Last week, we took a look at how online shopping and rising rents are causing many retailers to reassess the worth of their flagship stores. Among the companies mentioned was Barneys, a Manhattan mainstay that used the success of its nine-story flagship to expand across the world. The retailer first became famous for its flashy Madison Avenue window displays that drew countless people inside over the years. By the late 1990s, Barneys became an almost sacred destination for shoppers thanks to its frequent appearances on the HBO show Sex and the City.

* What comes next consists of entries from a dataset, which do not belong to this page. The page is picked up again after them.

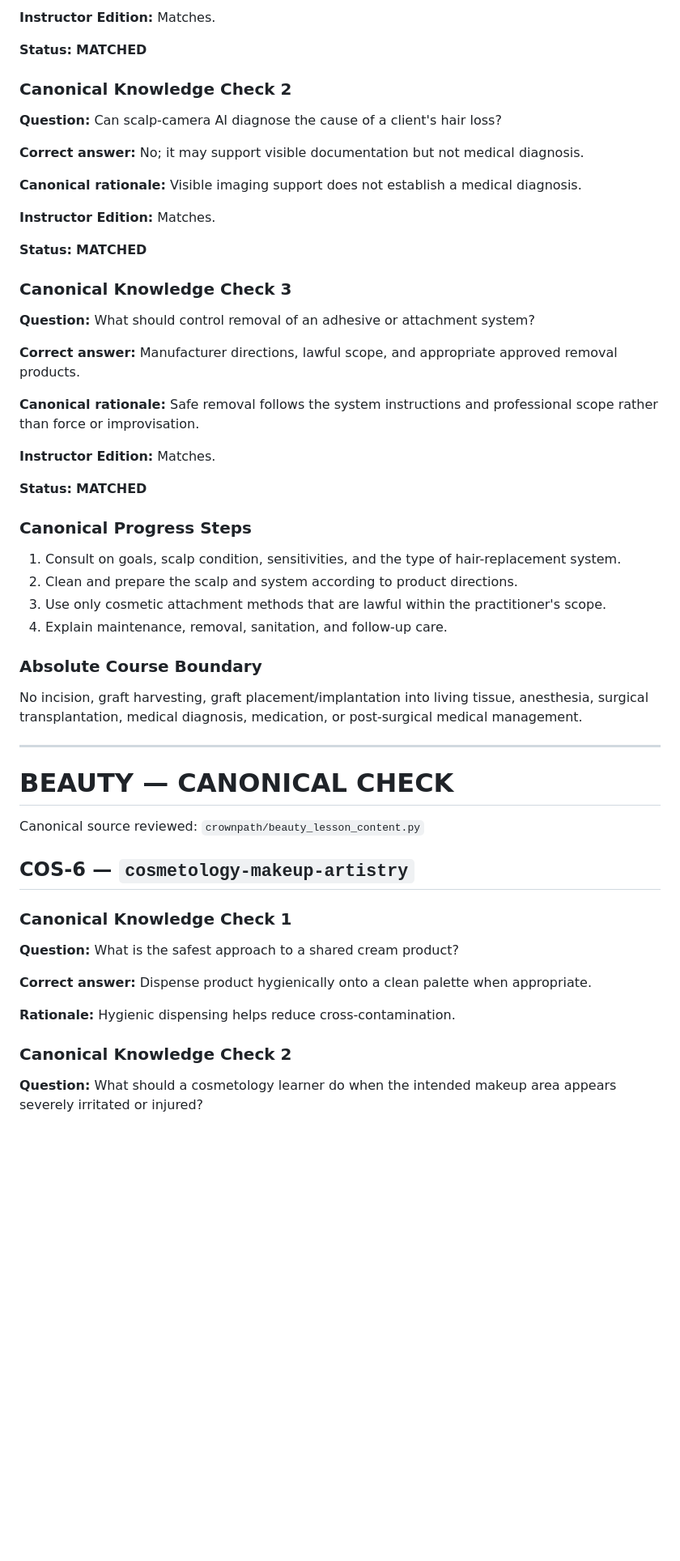
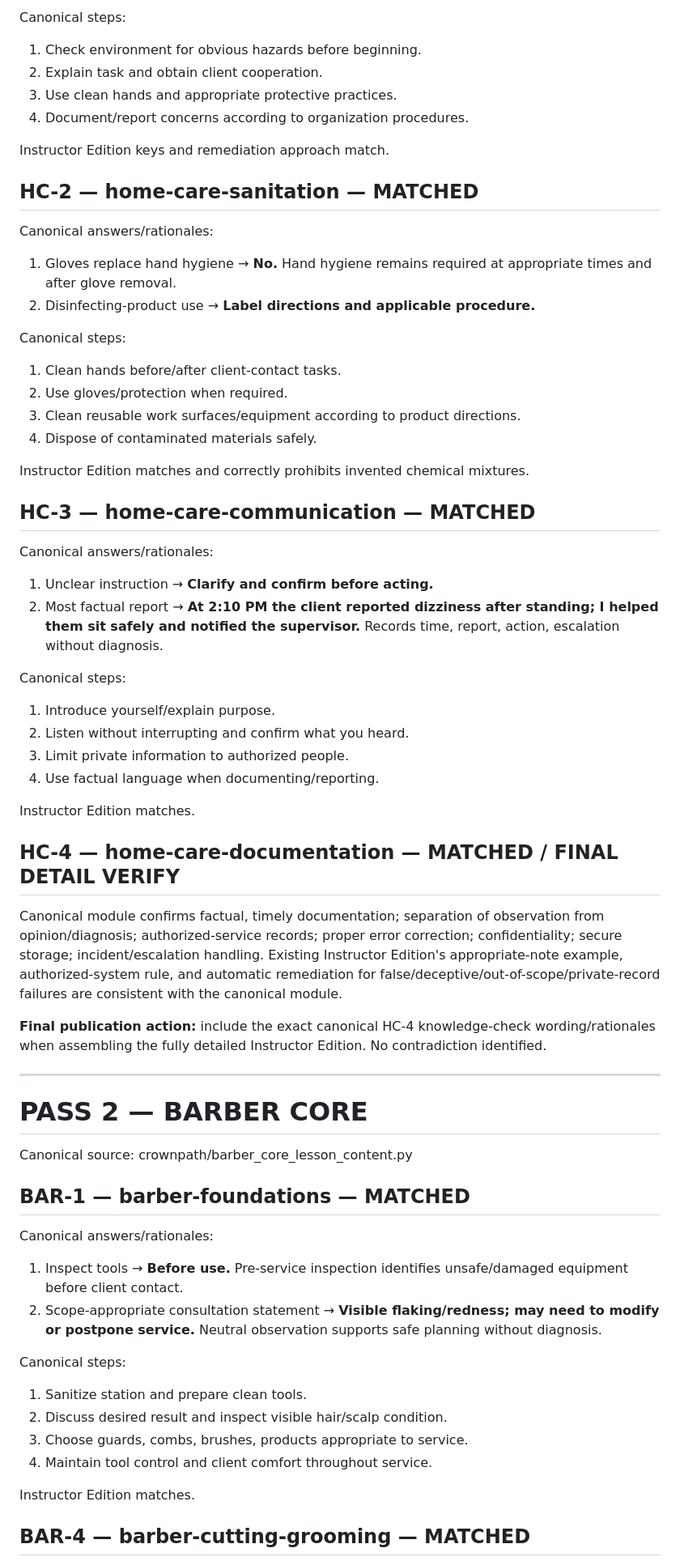
Before and after one commit to johnmcphatter62-crypto/johnncphatter62-crypto-crownpath, a Markdown page: docs/CrownPath_Instructor_Canonical_Reconciliation_Record.md, the part around one of its changes. Shown at 81% size. Rendered like a GitHub page; blank space fills up the shorter version.

Commit message:
Complete instructor canonical reconciliation pass

```diff
--- a/docs/CrownPath_Instructor_Canonical_Reconciliation_Record.md
+++ b/docs/CrownPath_Instructor_Canonical_Reconciliation_Record.md
@@ -100,54 +143,65 @@ Canonical source reviewed: `crownpath/cosmetology_core_lesson_content.py`
 
-**Instructor Edition:** Matches.
+Canonical steps:
+1. Check environment for obvious hazards before beginning.
+2. Explain task and obtain client cooperation.
+3. Use clean hands and appropriate protective practices.
+4. Document/report concerns according to organization procedures.
 
-**Status:** **MATCHED**
+Instructor Edition keys and remediation approach match.
 
-### Canonical Knowledge Check 2
-**Question:** Can scalp-camera AI diagnose the cause of a client's hair loss?
+## HC-2 — home-care-sanitation — MATCHED
 
-**Correct answer:** No; it may support visible documentation but not medical diagnosis.
+Canonical answers/rationales:
+1. Gloves replace hand hygiene → **No.** Hand hygiene remains required at appropriate times and after glove removal.
+2. Disinfecting-product use → **Label directions and applicable procedure.**
 
-**Canonical rationale:** Visible imaging support does not establish a medical diagnosis.
+Canonical steps:
+1. Clean hands before/after client-contact tasks.
+2. Use gloves/protection when required.
+3. Clean reusable work surfaces/equipment according to product directions.
+4. Dispose of contaminated materials safely.
 
-**Instructor Edition:** Matches.
+Instructor Edition matches and correctly prohibits invented chemical mixtures.
 
-**Status:** **MATCHED**
+## HC-3 — home-care-communication — MATCHED
 
-### Canonical Knowledge Check 3
-**Question:** What should control removal of an adhesive or attachment system?
+Canonical answers/rationales:
+1. Unclear instruction → **Clarify and confirm before acting.**
+2. Most factual report → **At 2:10 PM the client reported dizziness after standing; I helped them sit safely and notified the supervisor.** Records time, report, action, escalation without diagnosis.
 
-**Correct answer:** Manufacturer directions, lawful scope, and appropriate approved removal products.
+Canonical steps:
+1. Introduce yourself/explain purpose.
+2. Listen without interrupting and confirm what you heard.
+3. Limit private information to authorized people.
+4. Use factual language when documenting/reporting.
 
-**Canonical rationale:** Safe removal follows the system instructions and professional scope rather than force or improvisation.
+Instructor Edition matches.
 
-**Instructor Edition:** Matches.
+## HC-4 — home-care-documentation — MATCHED / FINAL DETAIL VERIFY
 
-**Status:** **MATCHED**
+Canonical module confirms factual, timely documentation; separation of observation from opinion/diagnosis; authorized-service records; proper error correction; confidentiality; secure storage; incident/escalation handling. Existing Instructor Edition's appropriate-note example, authorized-system rule, and automatic remediation for false/deceptive/out-of-scope/private-record failures are consistent with the canonical module.
 
-### Canonical Progress Steps
-1. Consult on goals, scalp condition, sensitivities, and the type of hair-replacement system.
-2. Clean and prepare the scalp and system according to product directions.
-3. Use only cosmetic attachment methods that are lawful within the practitioner's scope.
-4. Explain maintenance, removal, sanitation, and follow-up care.
-
-### Absolute Course Boundary
-No incision, graft harvesting, graft placement/implantation into living tissue, anesthesia, surgical transplantation, medical diagnosis, medication, or post-surgical medical management.
+**Final publication action:** include the exact canonical HC-4 knowledge-check wording/rationales when assembling the fully detailed Instructor Edition. No contradiction identified.
 
 ---
 
-# BEAUTY — CANONICAL CHECK
+# PASS 2 — BARBER CORE
 
-Canonical source reviewed: `crownpath/beauty_lesson_content.py`
+Canonical source: crownpath/barber_core_lesson_content.py
 
-## COS-6 — `cosmetology-makeup-artistry`
+## BAR-1 — barber-foundations — MATCHED
 
-### Canonical Knowledge Check 1
-**Question:** What is the safest approach to a shared cream product?
+Canonical answers/rationales:
+1. Inspect tools → **Before use.** Pre-service inspection identifies unsafe/damaged equipment before client contact.
+2. Scope-appropriate consultation statement → **Visible flaking/redness; may need to modify or postpone service.** Neutral observation supports safe planning without diagnosis.
 
-**Correct answer:** Dispense product hygienically onto a clean palette when appropriate.
+Canonical steps:
+1. Sanitize station and prepare clean tools.
+2. Discuss desired result and inspect visible hair/scalp condition.
+3. Choose guards, combs, brushes, products appropriate to service.
+4. Maintain tool control and client comfort throughout service.
 
-**Rationale:** Hygienic dispensing helps reduce cross-contamination.
+Instructor Edition matches.
 
-### Canonical Knowledge Check 2
-**Question:** What should a cosmetology learner do when the intended makeup area appears severely irritated or injured?
+## BAR-4 — barber-cutting-grooming — MATCHED
 
```
Also changed, not shown: other parts of docs/CrownPath_Instructor_Canonical_Reconciliation_Record.md (+225 -273 lines).
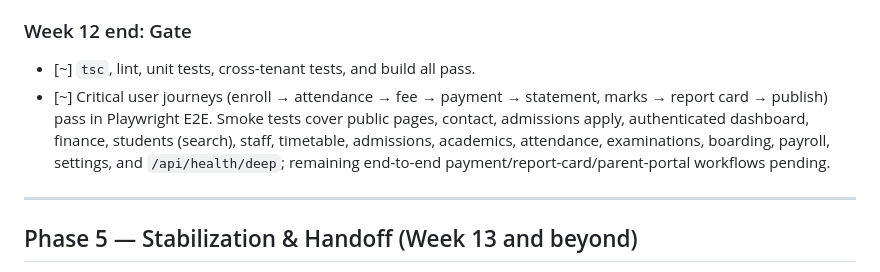
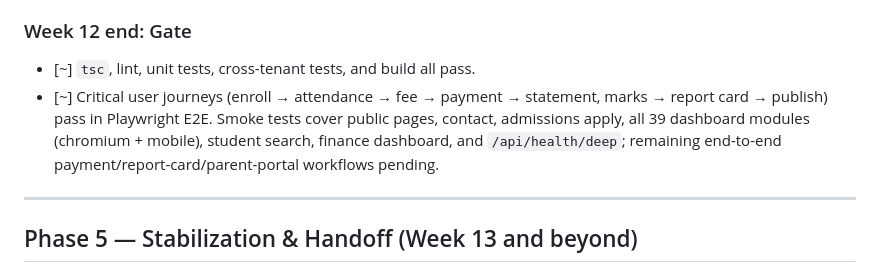
Before and after one commit to blackfabulous/SMS-OS, a Markdown page: rearchitecture/reference/90-DAY-PLAN.md, the part around the change. Rendered like a GitHub page.

Commit message:
docs: update task plans with 119 E2E tests and full module coverage
Co-Authored-By: Ashael Majuru <git@aitss.co.zw>

```diff
--- a/rearchitecture/reference/90-DAY-PLAN.md
+++ b/rearchitecture/reference/90-DAY-PLAN.md
@@ -155,7 +155,7 @@
 ### Week 12 end: Gate
 
 - [~] `tsc`, lint, unit tests, cross-tenant tests, and build all pass.
-- [~] Critical user journeys (enroll → attendance → fee → payment → statement, marks → report card → publish) pass in Playwright E2E. Smoke tests cover public pages, contact, admissions apply, authenticated dashboard, finance, students (search), staff, timetable, admissions, academics, attendance, examinations, boarding, payroll, settings, and `/api/health/deep`; remaining end-to-end payment/report-card/parent-portal workflows pending.
+- [~] Critical user journeys (enroll → attendance → fee → payment → statement, marks → report card → publish) pass in Playwright E2E. Smoke tests cover public pages, contact, admissions apply, all 39 dashboard modules (chromium + mobile), student search, finance dashboard, and `/api/health/deep`; remaining end-to-end payment/report-card/parent-portal workflows pending.
 
 ---
 
```
Also changed, not shown: REARCH-TASKS.md (+1 -1 lines).
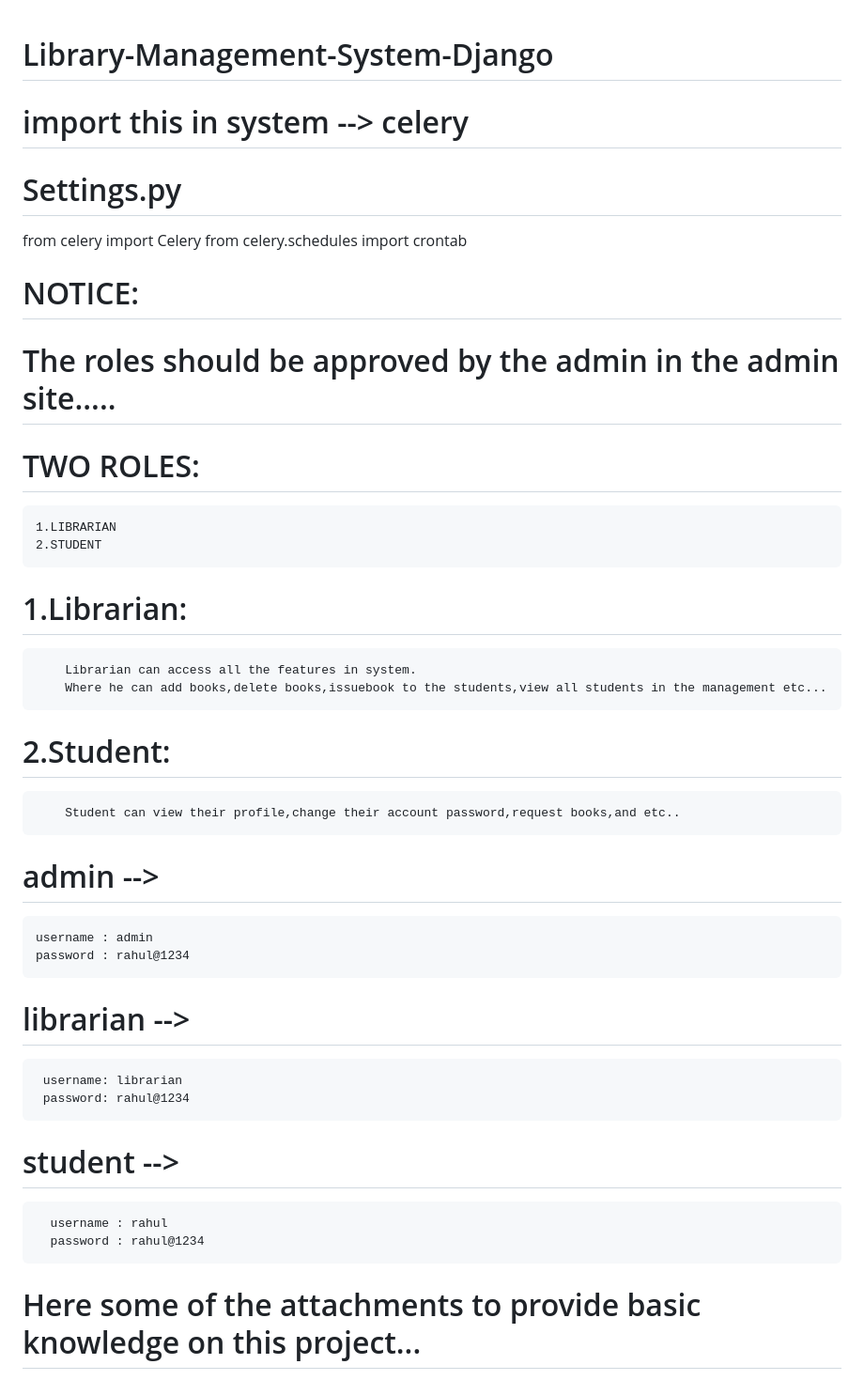
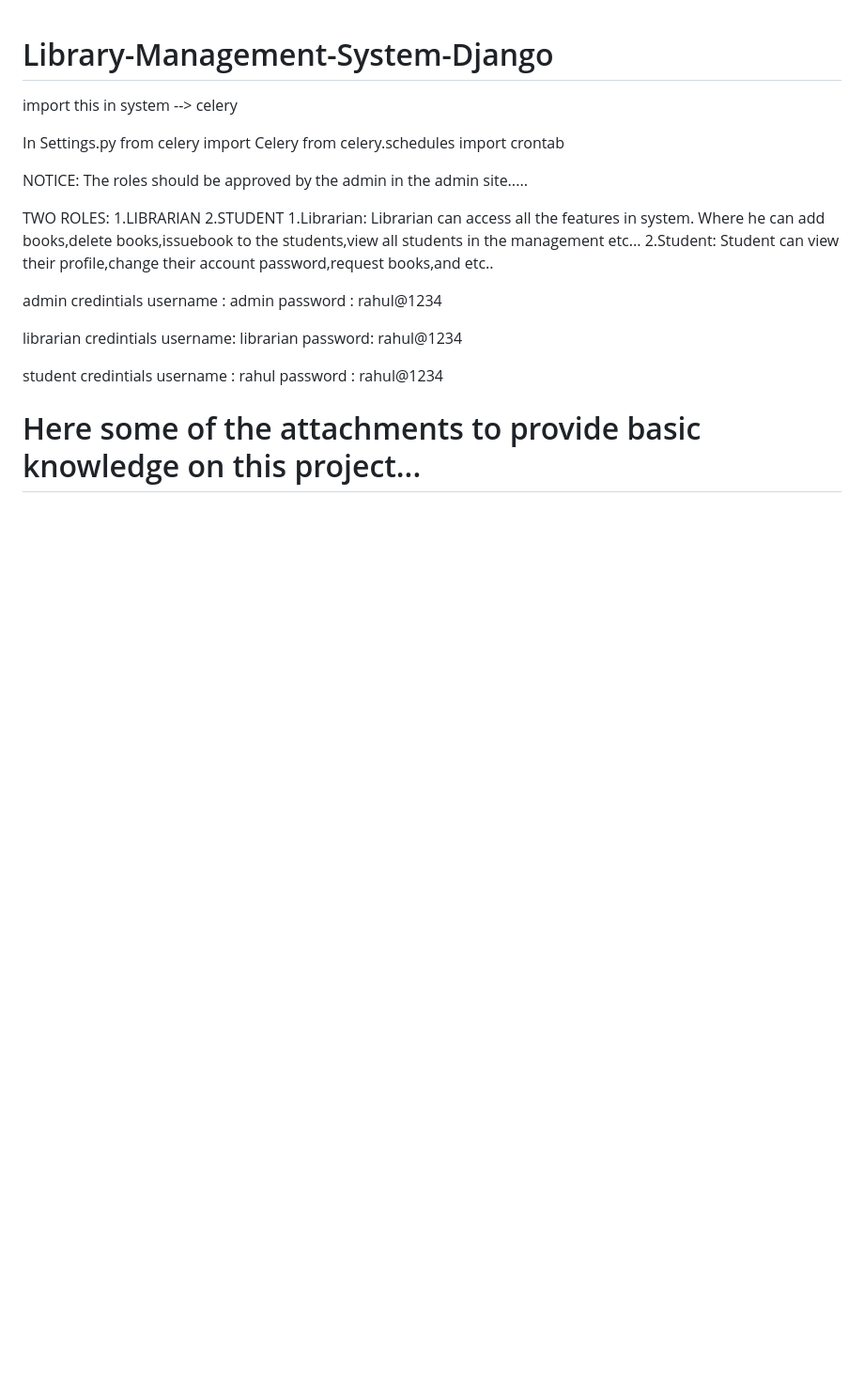
Before and after one commit to BadeRahul/Library-Management-System-Django, a Markdown page: README.md, the part around the change. Shown: that part at 94% size. Rendered like a GitHub page; blank space fills up the shorter version.

Commit message:
Update README.md
About the project

```diff
--- a/README.md
+++ b/README.md
@@ -1,35 +1,33 @@
 # Library-Management-System-Django
 
-# import this in system --> celery
+import this in system --> celery
 
 
-# Settings.py
+In Settings.py
 from celery import Celery
 from celery.schedules import crontab
 
-# NOTICE:
-  # The roles should be approved by the admin in the admin site.....
+NOTICE:
+  The roles should be approved by the admin in the admin site.....
 
-# TWO ROLES:
+TWO ROLES:
     1.LIBRARIAN
     2.STUDENT
+1.Librarian:
+    Librarian can access all the features in system.
+    Where he can add books,delete books,issuebook to the students,view all students in the management etc...
+2.Student:
+    Student can view their profile,change their account password,request books,and etc..
 
-  # 1.Librarian:
-        Librarian can access all the features in system.
-        Where he can add books,delete books,issuebook to the students,view all students in the management etc...
-
-  # 2.Student:
-        Student can view their profile,change their account password,request books,and etc..
-
-# admin -->
+admin credintials
     username : admin
     password : rahul@1234
 
-# librarian -->
+librarian credintials
      username: librarian
      password: rahul@1234
 
-# student -->
+student credintials
       username : rahul
       password : rahul@1234
 
```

But as the 2000s gave way to the 2010s, Barneys steadily lost its appeal with upscale consumers as well as curious tourists. Along with dwindling foot traffic, the retailer also faced higher rent with each passing year. Unlike companies like Saks, Barneys does not own the property for its flagship location. So there was little the retailer could do in 2018 when an arbiter ruled that the rent on its Madison Avenue store would be raised from $16 million to $30 million. This ruling put Barneys into an almost impossible bind: with more than $300 million in annual sales, the flagship store accounted for a third of its revenue. At the same time, the enormously high rent was preventing the company from generating any profit.
Even worse, sales at the Madison Avenue location have been been falling for the last year and a half. Barneys sought outside investment to offset these losses but couldn’t find anyone willing to take the risk. That’s why on Monday the retailer announced it would file for bankruptcy protection in order to restructure its business. While the Madison Avenue location will remain open, Barneys will close 15 of its 22 locations in major metropolises like Chicago, Seattle, and Las Vegas. “Our goal is to continue serving our customers in key flagship markets and globally through Barneys.com for the long term,” said CEO Daniella Vitale. “While difficult decisions had to be made, this process will allow us to reset our financial position and maintain our longstanding vendor relationships.”
- How did Barneys grow to become a major name in retail? What factors contributed to its decline?
- Do you think Barneys’ flagship store will be able to survive in the long term? Why or why not?